Work order = Print the whole listing again exactly as it stands, leaving out any images.

Supplied data =

————

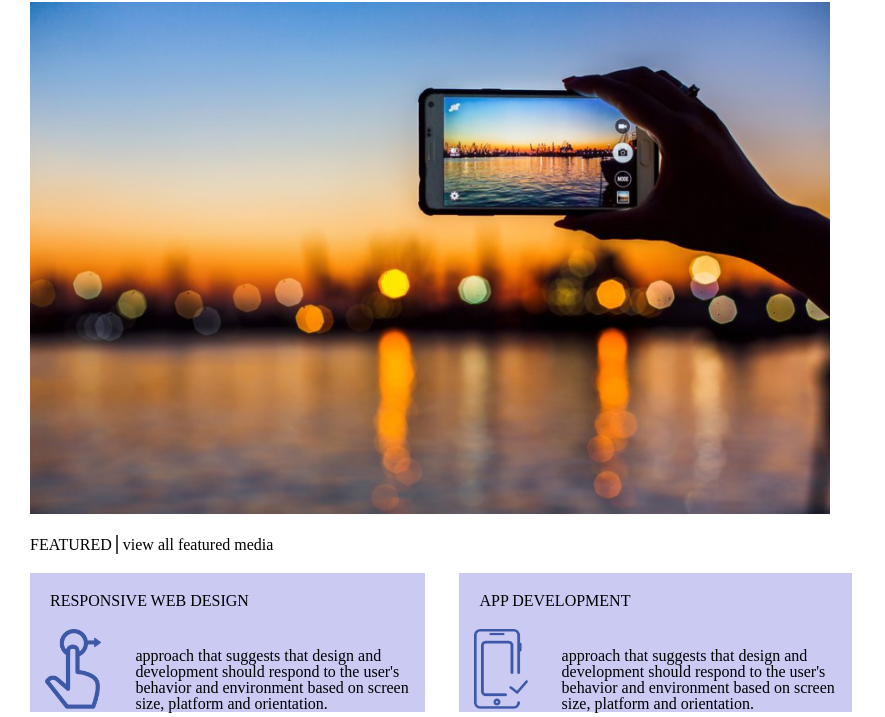
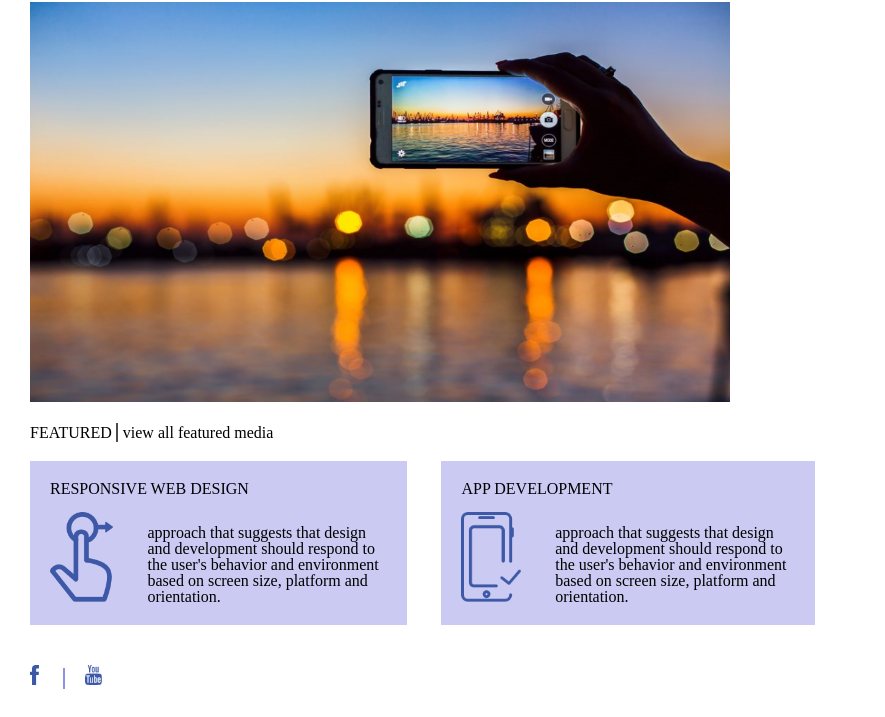
Before and after one commit to kvinik/lesson5, a plain HTML site: page index.html in a window 1280 px wide. Shown: the part 83-800 px from the top of the page, without its empty margins (0-885 px from the left). Drawn offline with Linux system fonts and the light colour scheme.

Commit message:
add css styles and add footer

```diff
--- a/index.html
+++ b/index.html
@@ -42,6 +42,13 @@
                 </div>
             </div>
         </section>
+        <footer>
+          <div class="beside">
+            <img class="size" src="images/Path 26.png" alt="path 26">
+            <span class="between"></span>
+            <img class="size" src="images/Path 27.png" alt="path 27">
+          </div>
+        </footer>
 
     </body>
 </html>
--- a/styles/styles.css
+++ b/styles/styles.css
@@ -1,8 +1,8 @@
 .photo{
-    height:auto;
+    height:400px;
     margin-left:30px;
     margin-top:20px;
-    width:800px;
+    width:700px;
 }
 .line{
     border: 1px solid rgb(77, 75, 75);
@@ -13,15 +13,18 @@ h2{
     padding-left:30px;
 }
 .image{
-    height: 80px;
-    padding-left: 15px;
-    padding-top: 20px;
+    height: 90px;
+    margin-left: 20px;
+    margin-top: 15px;
 
 }
 .txt{
     display:inline-block;
-    width: 290px;
+    width: 240px;
     padding-left: 30px;
+    padding-bottom: 20px;
+    padding-right: 20px;
+
 
 }
 .background{
@@ -32,6 +35,21 @@ h2{
 }
 div > h2{
     padding-left: 20px;
+}
+.beside{
+    margin-left: 30px;
+    margin-top: 40px;
+    padding-bottom: 20px;
+}
+.between{
+    border: 1px solid rgb(144, 144, 230);
+    padding-top: 2px;
+    margin-left: 20px;
+    margin-right: 20px;
+
+}
+.size{
+    height: 20px;
 }
 
 .navbar-li{
```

————

Exercise response =
Before and after one commit to kvinik/lesson5, a plain HTML site: page index.html in a window 1280 px wide. Shown: the part 83-800 px from the top of the page, without its empty margins (0-885 px from the left). Drawn offline with Linux system fonts and the light colour scheme.

Commit message:
add css styles and add footer

```diff
--- a/index.html
+++ b/index.html
@@ -42,6 +42,13 @@
                 </div>
             </div>
         </section>
+        <footer>
+          <div class="beside">
+            <img class="size" src="images/Path 26.png" alt="path 26">
+            <span class="between"></span>
+            <img class="size" src="images/Path 27.png" alt="path 27">
+          </div>
+        </footer>
 
     </body>
 </html>
--- a/styles/styles.css
+++ b/styles/styles.css
@@ -1,8 +1,8 @@
 .photo{
-    height:auto;
+    height:400px;
     margin-left:30px;
     margin-top:20px;
-    width:800px;
+    width:700px;
 }
 .line{
     border: 1px solid rgb(77, 75, 75);
@@ -13,15 +13,18 @@ h2{
     padding-left:30px;
 }
 .image{
-    height: 80px;
-    padding-left: 15px;
-    padding-top: 20px;
+    height: 90px;
+    margin-left: 20px;
+    margin-top: 15px;
 
 }
 .txt{
     display:inline-block;
-    width: 290px;
+    width: 240px;
     padding-left: 30px;
+    padding-bottom: 20px;
+    padding-right: 20px;
+
 
 }
 .background{
@@ -32,6 +35,21 @@ h2{
 }
 div > h2{
     padding-left: 20px;
+}
+.beside{
+    margin-left: 30px;
+    margin-top: 40px;
+    padding-bottom: 20px;
+}
+.between{
+    border: 1px solid rgb(144, 144, 230);
+    padding-top: 2px;
+    margin-left: 20px;
+    margin-right: 20px;
+
+}
+.size{
+    height: 20px;
 }
 
 .navbar-li{
```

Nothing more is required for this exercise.